# [Assigned task]
Among the entries below, please show each line that carries the word "name".

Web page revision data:
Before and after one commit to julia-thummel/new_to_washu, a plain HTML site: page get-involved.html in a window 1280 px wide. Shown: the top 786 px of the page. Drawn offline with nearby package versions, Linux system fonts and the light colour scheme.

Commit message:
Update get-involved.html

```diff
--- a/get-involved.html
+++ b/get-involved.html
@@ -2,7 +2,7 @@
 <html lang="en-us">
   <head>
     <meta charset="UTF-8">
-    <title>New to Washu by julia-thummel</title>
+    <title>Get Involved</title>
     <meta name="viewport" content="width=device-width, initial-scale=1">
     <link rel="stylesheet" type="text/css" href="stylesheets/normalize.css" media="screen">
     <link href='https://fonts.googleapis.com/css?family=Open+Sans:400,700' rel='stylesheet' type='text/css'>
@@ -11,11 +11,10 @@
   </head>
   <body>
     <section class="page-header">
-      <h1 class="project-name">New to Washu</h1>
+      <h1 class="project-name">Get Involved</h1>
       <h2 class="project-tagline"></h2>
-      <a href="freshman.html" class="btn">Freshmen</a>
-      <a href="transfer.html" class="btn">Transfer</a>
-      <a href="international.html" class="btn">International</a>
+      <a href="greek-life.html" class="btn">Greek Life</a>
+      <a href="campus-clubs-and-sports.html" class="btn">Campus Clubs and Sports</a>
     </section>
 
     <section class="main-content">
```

# [Exercise result]
     <meta name="viewport" content="width=device-width, initial-scale=1">
-      <h1 class="project-name">New to Washu</h1>
+      <h1 class="project-name">Get Involved</h1>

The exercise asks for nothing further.